When people sometimes complain that the law is unfair, they are usually referring to the fact that what amounts to “justice” will vary greatly from situation to situation.
But it’s equally true that Canadian family law has some strange-seeming verdicts, legal conclusions and principles. Here’s a brief list of just some of them:
1. You can be considered “living together” even though you don’t live under the same roof.
With the vast array of different living arrangements in our modern society, the legal test of what it means to be “living together” for family law purposes is getting increasingly murky. The Ontario Court of Appeal, in a case called Stephen v. Stawecki said:
“The case law recognizes that given the variety of relationships and living arrangements, a mechanical bright line test is simply not possible… We agree with the respondent that the jurisprudence interprets ‘live together in a conjugal relationship’ as a unitary concept, and that specific arrangements made for shelter are probably treated as only one of several factors in assessing whether the parties are cohabiting.
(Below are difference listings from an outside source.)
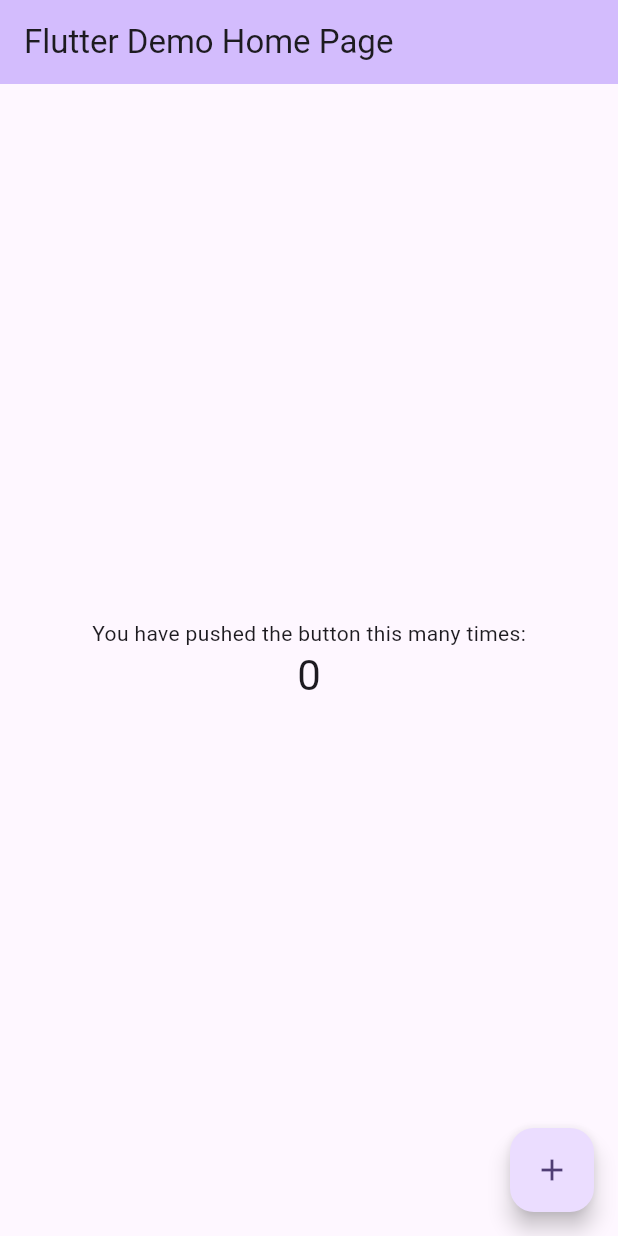
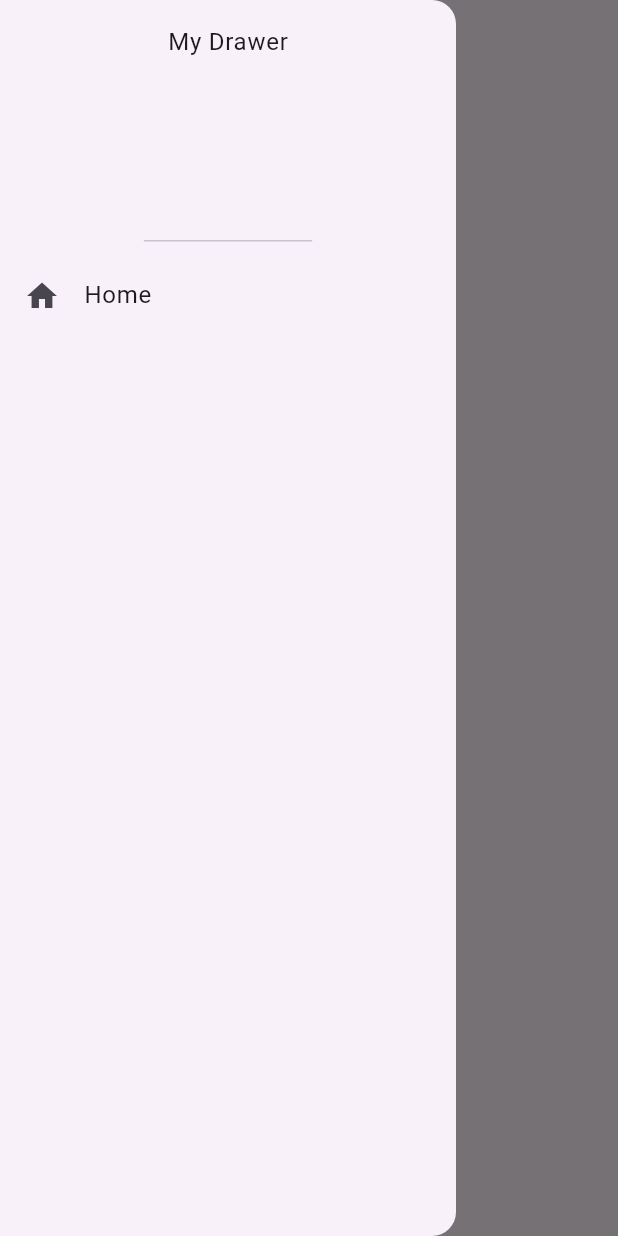
Before and after one commit to anhquantr123/flutter-learn-widgets, a Flutter app: the screen it shows after launch, with the side drawer open (before the commit the screen has no drawer), on a phone screen of 412 x 824 dp. Run offline on Flutter 3.47's test engine with Material 3 defaults, Android fonts, the phone set to English and light mode, and no system bars.

```diff
--- a/drawer/lib/main.dart
+++ b/drawer/lib/main.dart
@@ -1,3 +1,6 @@
+import 'package:drawer/screens/home_page.dart';
+import 'package:drawer/screens/main_page.dart';
+import 'package:drawer/screens/setting_page.dart';
 import 'package:flutter/material.dart';
 
 void main() {
@@ -11,115 +14,17 @@ class MyApp extends StatelessWidget {
   @override
   Widget build(BuildContext context) {
     return MaterialApp(
-      title: 'Flutter Demo',
+      title: 'Flutter Demo Drawer ',
       theme: ThemeData(
-        // This is the theme of your application.
-        //
-        // TRY THIS: Try running your application with "flutter run". You'll see
-        // the application has a purple toolbar. Then, without quitting the app,
-        // try changing the seedColor in the colorScheme below to Colors.green
-        // and then invoke "hot reload" (save your changes or press the "hot
-        // reload" button in a Flutter-supported IDE, or press "r" if you used
-        // the command line to start the app).
-        //
-        // Notice that the counter didn't reset back to zero; the application
-        // state is not lost during the reload. To reset the state, use hot
-        // restart instead.
-        //
-        // This works for code too, not just values: Most code changes can be
-        // tested with just a hot reload.
         colorScheme: ColorScheme.fromSeed(seedColor: Colors.deepPurple),
         useMaterial3: true,
       ),
-      home: const MyHomePage(title: 'Flutter Demo Home Page'),
+      debugShowCheckedModeBanner: false,
+      routes: {
+        '/home': (context) => const HomePage(),
+        '/setting': (context) => const SettingPage()
+      },
+      home: const MainPage(),
     );
   }
 }
-
-class MyHomePage extends StatefulWidget {
-  const MyHomePage({super.key, required this.title});
-
-  // This widget is the home page of your application. It is stateful, meaning
-  // that it has a State object (defined below) that contains fields that affect
-  // how it looks.
-
-  // This class is the configuration for the state. It holds the values (in this
-  // case the title) provided by the parent (in this case the App widget) and
-  // used by the build method of the State. Fields in a Widget subclass are
-  // always marked "final".
-
-  final String title;
-
-  @override
-  State<MyHomePage> createState() => _MyHomePageState();
-}
-
-class _MyHomePageState extends State<MyHomePage> {
-  int _counter = 0;
-
-  void _incrementCounter() {
-    setState(() {
-      // This call to setState tells the Flutter framework that something has
-      // changed in this State, which causes it to rerun the build method below
-      // so that the display can reflect the updated values. If we changed
-      // _counter without calling setState(), then the build method would not be
-      // called again, and so nothing would appear to happen.
-      _counter++;
-    });
-  }
-
-  @override
-  Widget build(BuildContext context) {
-    // This method is rerun every time setState is called, for instance as done
-    // by the _incrementCounter method above.
-    //
-    // The Flutter framework has been optimized to make rerunning build methods
-    // fast, so that you can just rebuild anything that needs updating rather
-    // than having to individually change instances of widgets.
-    return Scaffold(
-      appBar: AppBar(
-        // TRY THIS: Try changing the color here to a specific color (to
-        // Colors.amber, perhaps?) and trigger a hot reload to see the AppBar
-        // change color while the other colors stay the same.
-        backgroundColor: Theme.of(context).colorScheme.inversePrimary,
-        // Here we take the value from the MyHomePage object that was created by
-        // the App.build method, and use it to set our appbar title.
-        title: Text(widget.title),
-      ),
-      body: Center(
-        // Center is a layout widget. It takes a single child and positions it
-        // in the middle of the parent.
-        child: Column(
-          // Column is also a layout widget. It takes a list of children and
-          // arranges them vertically. By default, it sizes itself to fit its
-          // children horizontally, and tries to be as tall as its parent.
-          //
-          // Column has various properties to control how it sizes itself and
-          // how it positions its children. Here we use mainAxisAlignment to
-          // center the children vertically; the main axis here is the vertical
-          // axis because Columns are vertical (the cross axis would be
-          // horizontal).
-          //
-          // TRY THIS: Invoke "debug painting" (choose the "Toggle Debug Paint"
-          // action in the IDE, or press "p" in the console), to see the
-          // wireframe for each widget.
-          mainAxisAlignment: MainAxisAlignment.center,
-          children: <Widget>[
-            const Text(
-              'You have pushed the button this many times:',
-            ),
-            Text(
-              '$_counter',
-              style: Theme.of(context).textTheme.headlineMedium,
-            ),
-          ],
-        ),
-      ),
-      floatingActionButton: FloatingActionButton(
-        onPressed: _incrementCounter,
-        tooltip: 'Increment',
-        child: const Icon(Icons.add),
-      ), // This trailing comma makes auto-formatting nicer for build methods.
-    );
-  }
-}
--- a/drawer/lib/screens/home_page.dart
+++ b/drawer/lib/screens/home_page.dart
@@ -0,0 +1,20 @@
+import 'package:flutter/material.dart';
+
+class HomePage extends StatefulWidget {
+  const HomePage({super.key});
+
+  @override
+  State<HomePage> createState() => _HomePageState();
+}
+
+class _HomePageState extends State<HomePage> {
+  @override
+  Widget build(BuildContext context) {
+    return Scaffold(
+      appBar: AppBar(),
+      body: const Center(
+        child: Text("This is home page "),
+      ),
+    );
+  }
+}
--- a/drawer/lib/screens/main_page.dart
+++ b/drawer/lib/screens/main_page.dart
@@ -0,0 +1,34 @@
+import 'package:flutter/material.dart';
+
+class MainPage extends StatefulWidget {
+  const MainPage({super.key});
+
+  @override
+  State<MainPage> createState() => _MainPageState();
+}
+
+class _MainPageState extends State<MainPage> {
+  @override
+  Widget build(BuildContext context) {
+    return Scaffold(
+      appBar: AppBar(),
+      drawer: Drawer(
+        child: Column(
+          children: [
+            const DrawerHeader(child: Text("My Drawer")),
+            ListTile(
+              title: const Text("Home"),
+              leading: const Icon(Icons.home),
+              onTap: () {
+                Navigator.pushNamed(context, "/home");
+              },
+            )
+          ],
+        ),
+      ),
+      body: const Center(
+        child: Text("this is main page"),
+      ),
+    );
+  }
+}
```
The fact that one party continues to maintain a separate residence does not preclude a finding that the parties are living together in a conjugal relationship.”
2. You can get divorced from a marriage that doesn’t legally exist.
In a previous post Can a Court Grant a Divorce For a Marriage That Never Legally Existed? I talked about a unique case called Azam v. Jan, in which the court had determine a way to grant a divorce to a woman in Canada who had been involved in a polygamous marriage in Pakistan. Since such marriages are not legal in Canada, and technically are invalid, the court was faced with a unique circumstance. It found an (arguably convoluted) way to achieve justice in the particular circumstances, by essentially granted a Canadian divorce from the non-existent marriage.
3. You Can Have More than One Spouse.
As I have written before Court awards estranged wife deceased man’s pension the Court of Appeal in Carrigan v. Carrigan Estate considered the meaning of “spouse” in the context of pre-retirement death benefits, and essentially found that in the narrow circumstances, the deceased pension plan member had two spouses: 1) a common-law spouse (one who was living with but not married to him when he died, but who qualified as a “spouse” under the pension itself) and 2) a spouse to whom he was legally married, but from who he was estranged at the time of death. The court awarded the pension benefits to the estranged wife.
This is just a quick list of legal oddities; look for some more in future Blogs.
For the full text of the decisions, see:
Stephen v. Stawecki, 2006 CanLII 20225 (ON CA) http://canlii.ca/t/1nlr1
Azam v. Jan, 2012 ABCA 197 http://canlii.ca/t/frt8r
Azam v. Jan, 2013 ABQB 201 http://canlii.ca/t/fxj8b
Carrigan v. Carrigan Estate, 2012 ONCA 736 (CanLII) http://canlii.ca/t/ftj4k
At Russell Alexander, Family Lawyers our focus is exclusively family law, offering pre-separation legal advice and assisting clients with family related issues including: custody and access, separation agreements, child and spousal support, division of family property, paternity disputes, and enforcement of court orders. For more information, visit us at www.RussellAlexander.com.